▶ _Task goal_: Return only the tail of the data below, word for word: the line with "Update electronics.css" and each line after it through the final one.

▶ _Material shown_:
*** Begin section ***
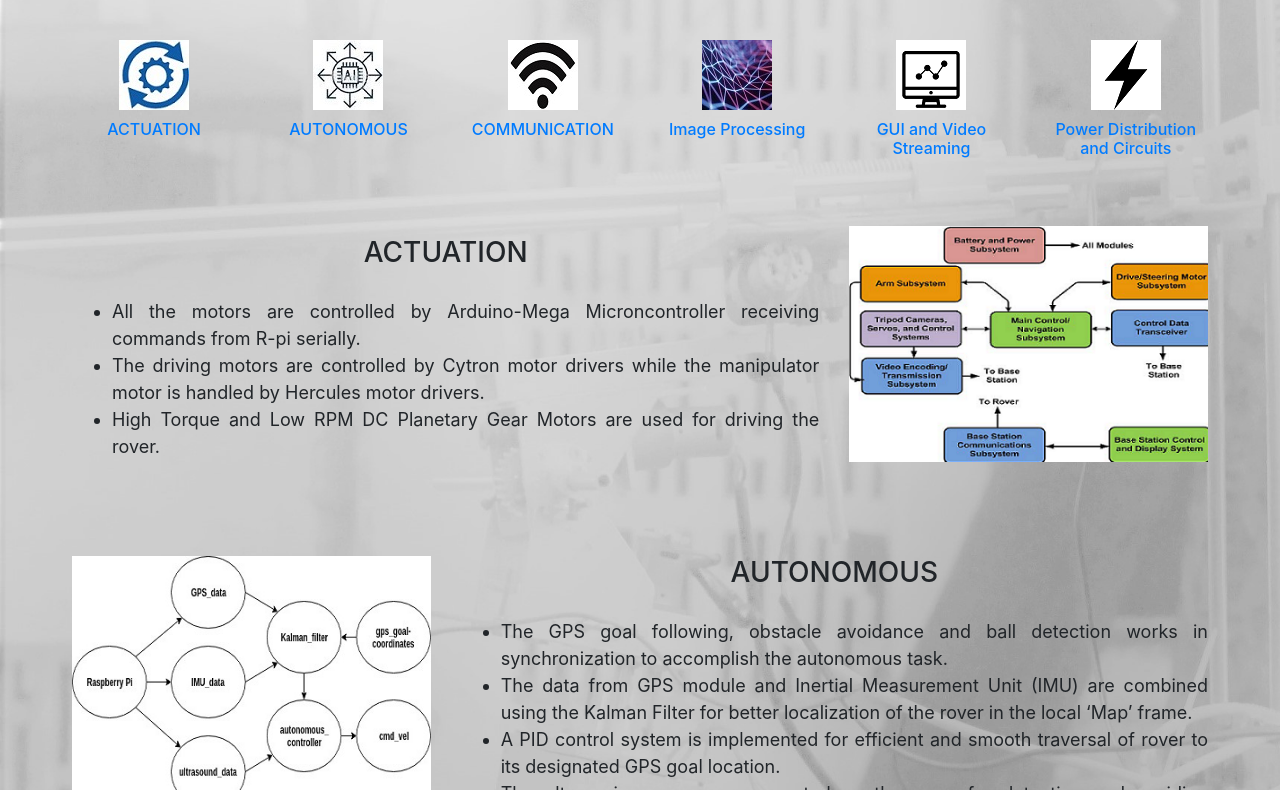
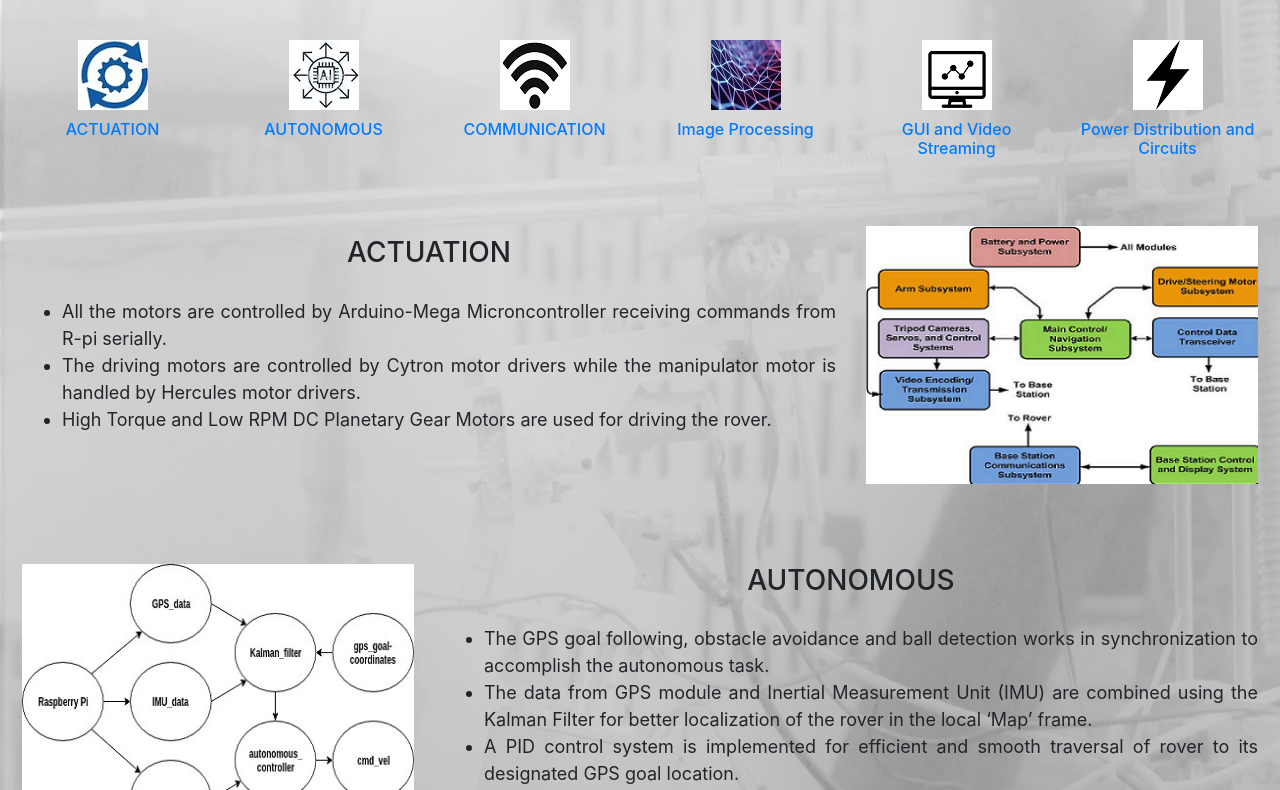
Before and after one commit to pankaj599/rover, a plain HTML site: page electronics.html in a window 1280 px wide. Shown: the part 206-996 px from the top of the page. Drawn offline with Linux system fonts and the light colour scheme.

Commit message:
Update electronics.css

```diff
--- a/electronics.css
+++ b/electronics.css
@@ -5,7 +5,7 @@
 .con{
     border:2px solid transparent;
     padding-top: 40px;
-     padding-left: 70px;
-     padding-right: 70px;
+     padding-left: 20px;
+     padding-right: 20px;
      padding-bottom: 60px;
  }
```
*** End section ***
▶ _Task output_:
Update electronics.css

```diff
--- a/electronics.css
+++ b/electronics.css
@@ -5,7 +5,7 @@
 .con{
     border:2px solid transparent;
     padding-top: 40px;
-     padding-left: 70px;
-     padding-right: 70px;
+     padding-left: 20px;
+     padding-right: 20px;
      padding-bottom: 60px;
  }
```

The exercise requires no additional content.